by Brian Hioe
Photo Credit: My Missing Valentine/Facebook
This is a No Man is an Island film review written in collaboration with Cinema Escapist. Keep an eye out for more!
MY MISSING VALENTINE (消失的情人節) surprised in 2020 when it swept the Golden Horse Awards, Taiwan’s top film awards. The movie took home not only Best Feature Film, but also Best Original Screenplay and Best Director. The film’s two leads, Liu Kuan Ting and Patty Lee, were nominated for Best Actor and Best Actress, respectively, but did not win.
Yet My Missing Valentine has generally not had much critical attention—particularly in English. It seems that, like many otherwise highly competent Taiwanese films, the movie suffered from a poor advertising campaign, including poorly cut trailers that are not reflective of the film.
A romantic comedy, My Missing Valentine is much more the sum of its parts. Perpetually single, Yang Hsiao-chi, a 30-year-old clerk at a post office, is someone who has always been half a beat ahead of the world. From childhood, Yang seemed out of synch with the world, always reacting slightly faster to what happens around her.
A-Tai. Photo credit: My Missing Valentine/Facebook

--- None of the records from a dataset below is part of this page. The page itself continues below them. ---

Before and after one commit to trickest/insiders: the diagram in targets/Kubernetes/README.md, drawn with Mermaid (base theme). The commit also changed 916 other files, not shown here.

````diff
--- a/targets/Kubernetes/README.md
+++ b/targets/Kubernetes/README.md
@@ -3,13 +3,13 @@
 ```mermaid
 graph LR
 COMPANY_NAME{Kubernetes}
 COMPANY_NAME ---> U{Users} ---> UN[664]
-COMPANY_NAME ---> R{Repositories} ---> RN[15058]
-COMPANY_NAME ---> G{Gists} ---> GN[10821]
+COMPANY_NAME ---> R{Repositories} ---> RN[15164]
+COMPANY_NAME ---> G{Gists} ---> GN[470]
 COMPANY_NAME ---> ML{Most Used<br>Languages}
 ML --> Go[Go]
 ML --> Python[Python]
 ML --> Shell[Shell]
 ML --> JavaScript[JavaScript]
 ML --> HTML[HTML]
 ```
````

Yang’s dismal romantic life seems to take a sudden turn for the better when she meets Liu Wen-sen, a dance teacher who also works in blockchain, shortly before Valentine’s Day. This sets into motion the events of the film.
By contrast, A-Tai, a 30-year-old bus driver is half a beat behind the world. A slow talker with poor reflexes, A Tai has always been a social outsider because of his inability to keep pace with a world in constant motion. Though she does not remember him, Yang Hsiao-chi is A-Tai’s childhood crush, the two having originally met after a car accident that put the two of them in the hospital. Desperately pining for Yang, A-Tai sends a letter from the post office that she works at daily, but Yang thinks of A-Tai as simply the weirdo that comes in to mail a single letter every day.
The film is divided into two halves, the first of which tells the story from Yang’s point of view, and the second of which examines the same events from A-Tai’s perspective. The story takes a sudden turn for the supernatural when Yang wakes up a day later after Valentine’s Day, with no memory of what happened that day—seemingly having missed her date with Liu Wen-sen. A-Tai, however, experiences Valentine’s Day as a day in which time freezes.
There is nothing remarkable about My Missing Valentine’s plot. Films about long-lost childhood loves seem to be a dime a dozen these days in contemporary Taiwanese cinema, as also memorably seen in Classmate Minus, another 2020 film. Similarly, My Missing Valentine could easily be a gimmicky film, with its plot device of time freezing or its diametrically opposed protagonists.
My Missing Valentine excels in spite of this—or perhaps precisely because of this, as a genre piece. This is due to the film’s many intricate set pieces, highly dynamic script, and talented acting. Where My Missing Valentine draws viewers in, it is because of the many entertaining diversions that take place as the story unwinds. Highlights include the set transformation that takes place when Hsiao-chi calls up her favorite radio show to complain or brag about her love life, or when she finds a gecko, framed in Haruki Murakami-esque manner as a keeper of lost things and depicted as a traditional Taiwanese locksmith.
Yang Hsiao-chi (left) and her mother (right). Photo credit: My Missing Valentine/Facebook
The film’s recurring tropes, such as Hsiao-chi and A-Tai always blinking during photographs due to being half a beat ahead or behind time, are clever. The script is well-written to the point that even simple conversations between Hsiao-chi and her mother can be entertaining and highly memorable. Other moments include Liu Wen-sen’s fitness routine, scored by Taiwanese singer-songwriter Ma Nien-shien.
The film’s two leads are remarkably acted, with Patty Lee’s Yang Hsiao-chi carrying the first half of the film through magnetic charisma. While the second half of the film, focused on A-Tai, does not maintain the energy of the first half of the film, Liu Kuan-ting’s performance manages an exceptional transformation from his usual roles, becoming almost unrecognizable as A-Tai.
My Missing Valentine probably stands out as among the strongest romantic comedies to be produced in Taiwan in past years. This is a genre that Taiwan sees much of and which, unfortunately, are usually far from as original as My Missing Valentine.